While Facebook might rule the friend-to-friend network, LinkedIn is king of the business networking world, connecting professionals, businesses, ideas, and industries. Not only do recruiters scour this resource looking for potential hires and acquisitions on behalf of their clients, this website has now become one of the most central locations for finding jobs, creating business opportunities amongst fellow industry leaders, and simple professional networking. Boosting your presence on this site can only help create opportunities for learning, employment, and network growth. Which leads us to number three…
3. Reach out to your network.
Before social networking really took off, people were networking the old-fashioned ways, like calling former colleagues, meeting fellow industry workers out for a cocktail to discuss strategies, or simply stopping by their office. Though the landscape is changing and going digital for the most part, there is still something to be said for reaching out personally, and not through a social media website. Recently when considered for a position, I knew I would be up against some tough competition and would need all the firepower I could get.
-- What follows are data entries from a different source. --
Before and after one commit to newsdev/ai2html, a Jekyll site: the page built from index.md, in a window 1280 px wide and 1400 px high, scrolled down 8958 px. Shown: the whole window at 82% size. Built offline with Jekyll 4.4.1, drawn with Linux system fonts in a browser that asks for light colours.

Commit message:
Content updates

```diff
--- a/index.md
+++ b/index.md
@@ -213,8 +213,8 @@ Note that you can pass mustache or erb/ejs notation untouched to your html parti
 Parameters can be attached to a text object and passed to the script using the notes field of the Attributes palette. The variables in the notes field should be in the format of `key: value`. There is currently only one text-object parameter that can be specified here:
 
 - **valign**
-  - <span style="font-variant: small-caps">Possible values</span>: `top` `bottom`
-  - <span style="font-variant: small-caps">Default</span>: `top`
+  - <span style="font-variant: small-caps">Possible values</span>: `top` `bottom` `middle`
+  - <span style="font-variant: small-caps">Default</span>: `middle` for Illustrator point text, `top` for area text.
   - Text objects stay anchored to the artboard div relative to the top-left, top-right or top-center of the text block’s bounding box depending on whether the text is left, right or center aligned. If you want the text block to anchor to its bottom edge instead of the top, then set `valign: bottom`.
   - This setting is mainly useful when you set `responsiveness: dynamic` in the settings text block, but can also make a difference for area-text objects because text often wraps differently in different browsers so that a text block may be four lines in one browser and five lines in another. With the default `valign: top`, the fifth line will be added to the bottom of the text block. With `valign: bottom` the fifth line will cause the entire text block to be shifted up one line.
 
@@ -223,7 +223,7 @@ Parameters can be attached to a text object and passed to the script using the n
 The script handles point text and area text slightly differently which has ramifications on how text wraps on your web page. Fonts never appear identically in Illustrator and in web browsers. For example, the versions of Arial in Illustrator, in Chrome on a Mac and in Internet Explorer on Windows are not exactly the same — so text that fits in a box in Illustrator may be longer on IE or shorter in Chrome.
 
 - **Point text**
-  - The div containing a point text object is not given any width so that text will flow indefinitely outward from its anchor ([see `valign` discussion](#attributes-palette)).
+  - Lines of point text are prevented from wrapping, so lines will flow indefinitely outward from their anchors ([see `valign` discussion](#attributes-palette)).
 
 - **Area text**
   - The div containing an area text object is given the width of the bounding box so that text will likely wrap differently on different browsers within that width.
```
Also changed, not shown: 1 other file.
I immediately reached out by phone to see if four of my most trusted colleagues and mentors would mind writing a recommendation letter on my behalf. This personal touch makes a big difference and truly will end up helping you in the long run! You’d be surprised what kind of connections exist that you don’t know about. For example, it just so happened that one of my confidants is close to a 15-year veteran employee of the company that I’m trying to get a job with. He is placing a special call on my behalf, and 9 times out of 10, that personal connection to someone within the company will get you an interview.
4. Think outside of the box.
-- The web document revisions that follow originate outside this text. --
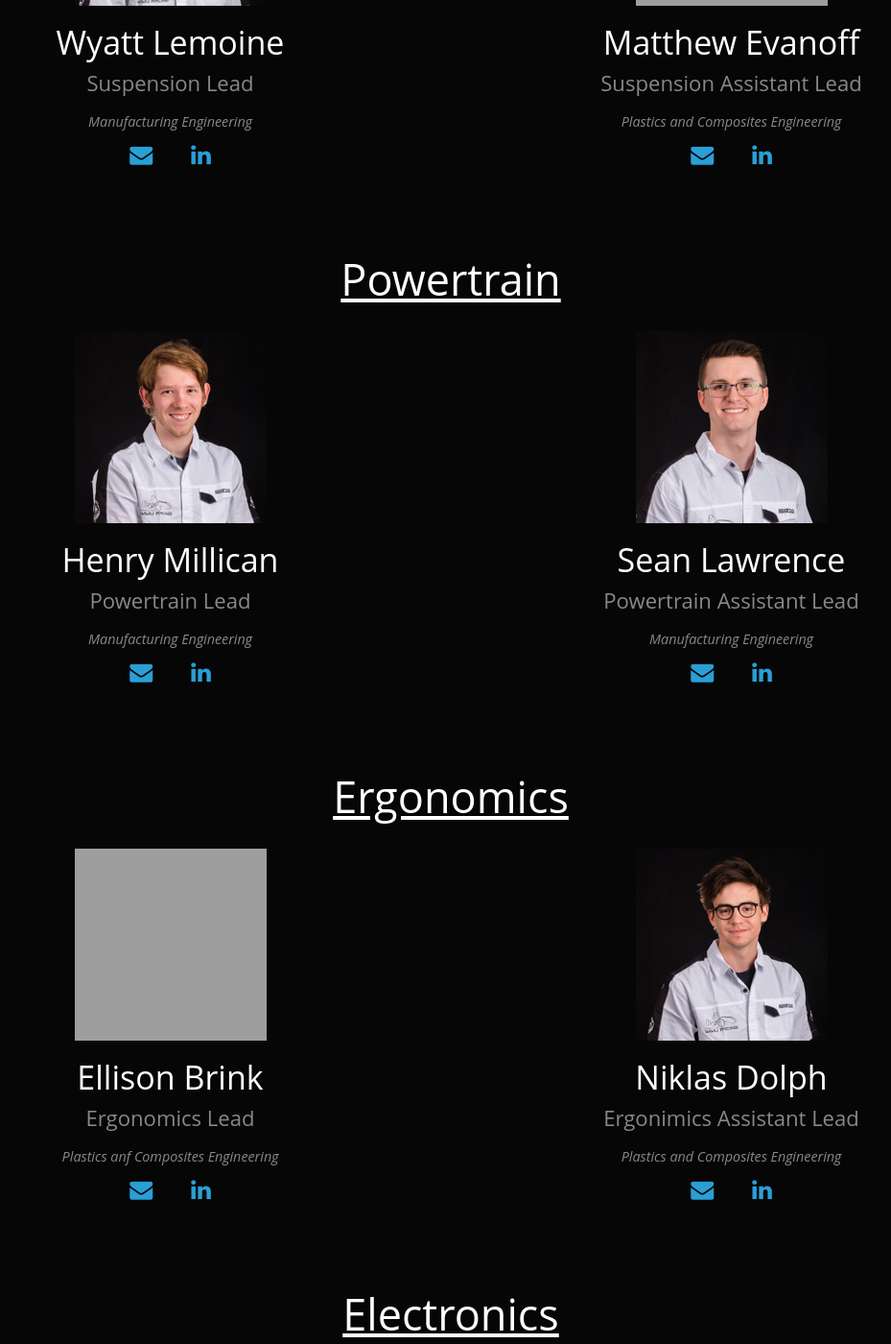
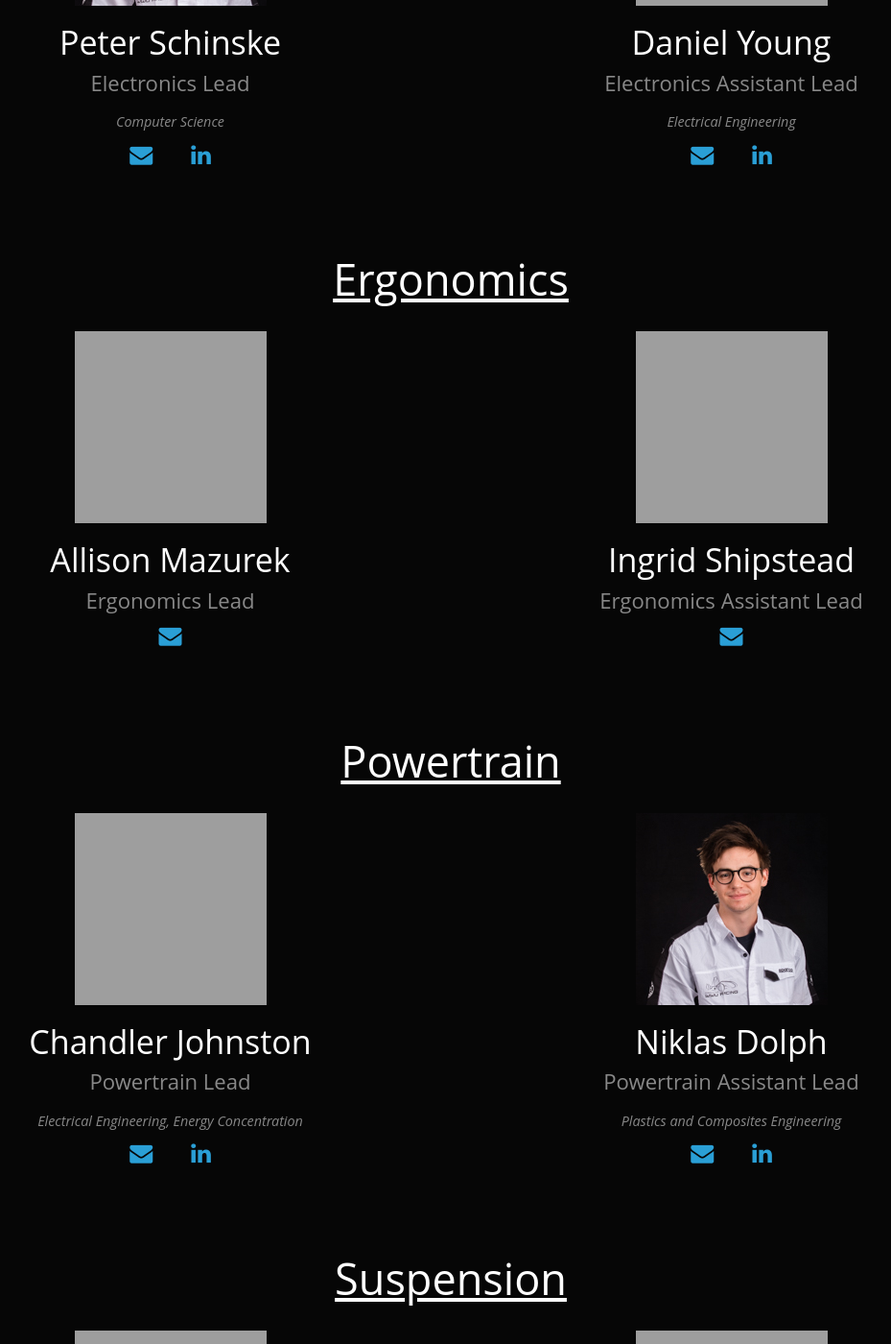
Before and after one commit to wwuracingGH/wwuracingGH.github.io, a Jekyll site: the page built from about/roster.html, in a window 1280 px wide and 1400 px high, scrolled down 2612 px. Shown: the whole window at 96% size, without its empty margins (170-1099 px from the left). Built offline with Jekyll 4.4.1, drawn with Linux system fonts in a browser that asks for light colours; some web fonts are replaced; some of the changed text lies outside the part shown.

Commit message:
Update roster for 2020-2021 school year

```diff
--- a/_data/roster.yml
+++ b/_data/roster.yml
@@ -1,94 +1,41 @@
 - heading: Project Manager
   members:
-    - name: Austin Mellinger
+    - name: Sean Lawrence
       title: Project Manager
-      linkedin: https://www.linkedin.com/in/austinmellinger/
+      linkedin: https://www.linkedin.com/in/sean-lawrence-793a77183/
       major: Manufacturing Engineering
 
 - heading: Directors
   members:
-    - name: Riley Dickinson
+    - name: Adam Hess
       title: Technical Director
-      linkedin: http://www.linkedin.com/in/riley-dickinson-001181156
-      major: Plastics & Composites Engineering
+      major: Industrial Technology, Vehicle Design
 
     - name: Ryan Meredith
       title: Business Director
       major: Management Information Systems
       linkedin: https://www.linkedin.com/in/johnrmeredith/
 
+- heading: Aero
+  members:
+    - name: Chris Baumgartner
+      title: Aerodynamics Lead
+      linkedin: https://www.linkedin.com/in/christopher-baumgartner-1298321a5/
+      lead: true
+      major: Plastics and Composites Engineering
+
+    - name: Alec Newton
+      title: Aerodynamics Assistant Lead
+      lead: true
+      major:
 
 - heading: Chassis
   members:
-    - name: Logan Roy
+    - name: Ellison Brink
       title: Chassis Lead
-      major: Manufacturing Engineering
-      linkedin: https://www.linkedin.com/in/loganroy3
+      major: Plastics and Composites Engineering
+      linkedin: https://www.linkedin.com/in/ellison-brink-b66076180/
       lead: true
-
-    - name: Adam Hess
-      major: Industrial Technology, Vehicle Design
-      lead: true
-      title: Chassis Assistant Lead
-
-
-- heading: Aero
-  members:
-    - name: Weston Renda
-      title: Aero Lead
-      linkedin: http://www.linkedin.com/in/weston-renda-194a56a0
-      lead: true
-      major: Plastics & Composites Engineering
-
-    - name: Abe Simon
-      title: Aero Assistant Lead
-      lead: true
-      major: Indutrial Design, Vehicle Technology
-
-
-- heading: Suspension
-  members:
-    - name: Wyatt Lemoine
-      title: Suspension Lead
-      lead: true
-      major: Manufacturing Engineering
-      linkedin: http://www.linkedin.com/in/wyatt-lemoine-425b90178/
-
-    - name: Matthew Evanoff
-      title: Suspension Assistant Lead
-      lead: true
-      major: Plastics and Composites Engineering
-      linkedin: https://www.linkedin.com/in/matthew-evanoff-349a7b166/
-
-- heading: Powertrain
-  members:
-    - name: Henry Millican
-      title: Powertrain Lead
-      linkedin: http://www.linkedin.com/in/HenryMillican
-      lead: true
-      major: Manufacturing Engineering
-
-    - name: Sean Lawrence
-      title: Powertrain Assistant Lead
-      major: Manufacturing Engineering
-      lead: true
-      linkedin: https://www.linkedin.com/in/sean-lawrence-793a77183/
-
-
-- heading: Ergonomics
-  members:
-    - name: Ellison Brink
-      title: Ergonomics Lead
-      lead: true
-      major: Plastics anf Composites Engineering
-      linkedin: https://www.linkedin.com/in/ellison-brink-b66076180/
-
-    - name: Niklas Dolph
-      title: Ergonimics Assistant Lead
-      lead: true
-      major: Plastics and Composites Engineering
-      linkedin: https://www.linkedin.com/in/niklas-dolph-89b268197/
-
 
 - heading: Electronics
   members:
@@ -97,3 +44,51 @@
       lead: true
       major: Computer Science
       linkedin: https://www.linkedin.com/in/peter-schinske-66359b196/
+
+    - name: Daniel Young
+      title: Electronics Assistant Lead
+      lead: true
+      major: Electrical Engineering
+      linkedin: https://www.linkedin.com/in/danielyoung71857/
+
+- heading: Ergonomics
+  members:
+    - name: Allison Mazurek
+      title: Ergonomics Lead
+      lead: true
+      major:
+      linkedin:
+
+    - name: Ingrid Shipstead
+      title: Ergonomics Assistant Lead
+      lead: true
+      major:
+      linkedin:
+
+- heading: Powertrain
+  members:
+    - name: Chandler Johnston
+      title: Powertrain Lead
+      linkedin: https://www.linkedin.com/in/chandler-johnston/
+      lead: true
+      major: Electrical Engineering, Energy Concentration
+
+    - name: Niklas Dolph
+      title: Powertrain Assistant Lead
+      major: Plastics and Composites Engineering
+      lead: true
+      linkedin: https://www.linkedin.com/in/niklas-dolph-89b268197/
+
+- heading: Suspension
+  members:
+    - name: Matthew Evanoff
+      title: Suspension Lead
+      lead: true
+      major: Plastics and Composites Engineering
+      linkedin: https://www.linkedin.com/in/matthew-evanoff-349a7b166/
+
+    - name: Alex West
+      title: Suspension Assistant Lead
+      lead: true
+      major:
+      linkedin:
```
Starting over at a new company is always an exciting thing, even if the reason for this change is unwelcome, like getting fired, laid-off, or relocation. There is something promising about a new door, a new opportunity. When I begin the job hunt for the next opportunity I always try to ask myself the familiar old question, “Where do I see myself in 5 years?” Not because I’m prepping to answer that question from a potential employer in an interview. No, I do it because I need to reflect. As I prepare to re-enter the working world after maternity leave and I look for jobs, it dawned on me that I’m sick and tired of making an “OK” salary while working like someone who deserves six figures. With this notion of better pay in mind, I have decided that while I look for a job I’m going to continue my education so that I can earn a better salary. Maybe you are ready for some additional adult learning that can really help you have an edge in your industry and drive your salary higher. Perhaps you are sick and tired of the industry you are in altogether and are daring to deviate from the corporate world. Regardless of your reasons why, when looking for new opportunities, it is the perfect time to think outside of the box.
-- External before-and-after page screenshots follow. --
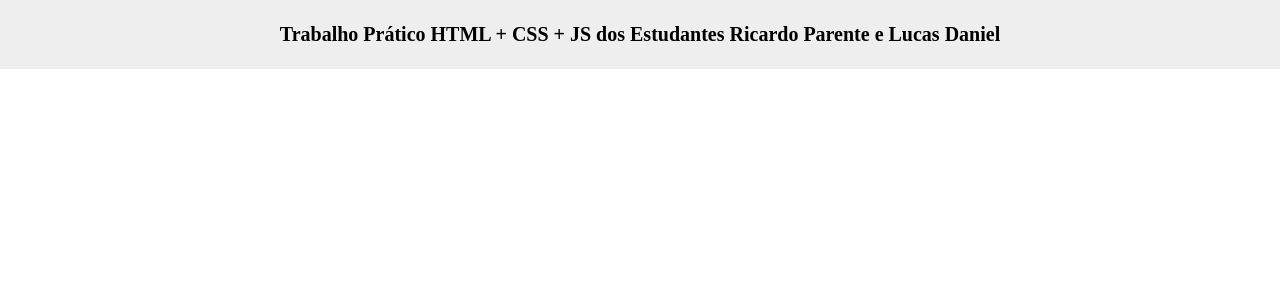
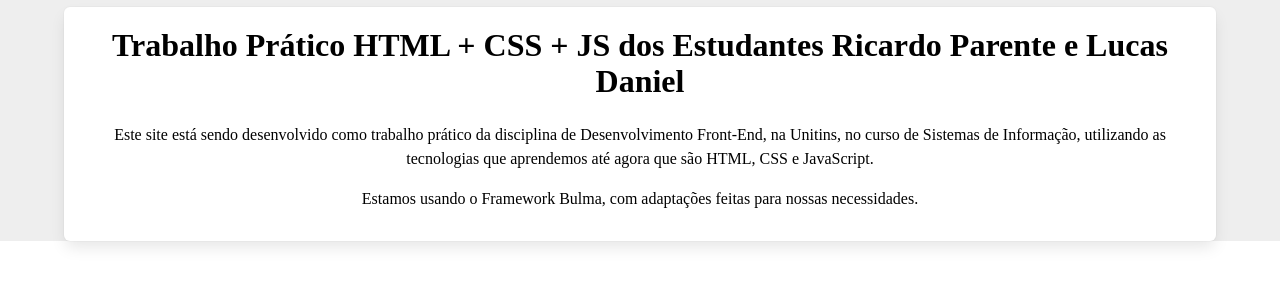
Before and after one commit to danielmariae/FrontEnd_Site, a plain HTML site: page index.html in a window 1280 px wide. Shown: the part 55-340 px from the top of the page. Drawn offline with Linux system fonts and the light colour scheme.

Commit message:
alterations at index.html

```diff
--- a/css/formatacoes.css
+++ b/css/formatacoes.css
@@ -10,6 +10,7 @@
 
 body{
   background-color: #eeeeee;
+  font-family: 'Poppins', 'Segoe UI', Tahoma, Geneva, Verdana, sans-serif;
 }
 
 
@@ -44,6 +45,18 @@ main p{
   font-family: 'Poppins';
 }
 
+.up-index-h2{
+  text-align: center;
+}
+
+main .box .content h1{
+  text-align: center;
+  color: #000000;
+}
+.box{
+  margin-top: 10px;
+}
+
 main h1{
   font-family: 'Poppins';
   font-size: 28px;
--- a/index.html
+++ b/index.html
@@ -30,9 +30,13 @@
                 </div>
             </div>
         </nav>
-        <main class="columns is-mobile">
-            <div class="column">
-            <h1 class="title-menor">Trabalho Prático HTML + CSS + JS dos Estudantes Ricardo Parente e Lucas Daniel</h1>
+        <main class="container"> <!-- Classe usada para delimitar os tamanhos. -->
+            <div class="box"> <!-- DIV usada para fazer um efeito de caixa sobre o conteúdo. -->
+                <div class="content"> <!-- DIV usada para a identação automática dos textos. -->
+                    <h1 class="title-menor">Trabalho Prático HTML + CSS + JS dos Estudantes Ricardo Parente e Lucas Daniel</h1>
+                    <p class="block up-index-h2">Este site está sendo desenvolvido como trabalho prático da disciplina de Desenvolvimento Front-End, na Unitins, no curso de Sistemas de Informação, utilizando as tecnologias que aprendemos até agora que são HTML, CSS e JavaScript.</h2>
+                    <p class="block up-index-h2">Estamos usando o Framework Bulma, com adaptações feitas para nossas necessidades.</h2>
+                </div>
             </div>
         </main>
         <script src="./js/script.js"></script>
```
Searching for jobs is never an “easy” thing to do. You are likely going to have to give it all the grit you’ve got and not forgive to give yourself a little grace if it takes longer than you had hoped. Remember, “sometimes rejection is the Good Lord’s protection,” meaning, if you don’t give the first job that comes along—or even the second or third—there will be something better down the line. In the meantime, use these 4 tasks to keep you busy while you hunt and give yourself the best leg up. I wish you great luck in the search to come!
You’ll also like 2 Simple Secrets to Long-Term Success, How to Get Your Dream Job, 5 Steps to Turn Your Hobby Into a Business, Can You Start a Career Later in Life? Absolutely. To the Mom Who Feels Guilty for Loving Her Work, 7 Simple Ways to Free Yourself from Student Loans, Rising to the Challenge and Earning My Job at ESPN, and Can You Deviate From the Corporate World and Be Successful?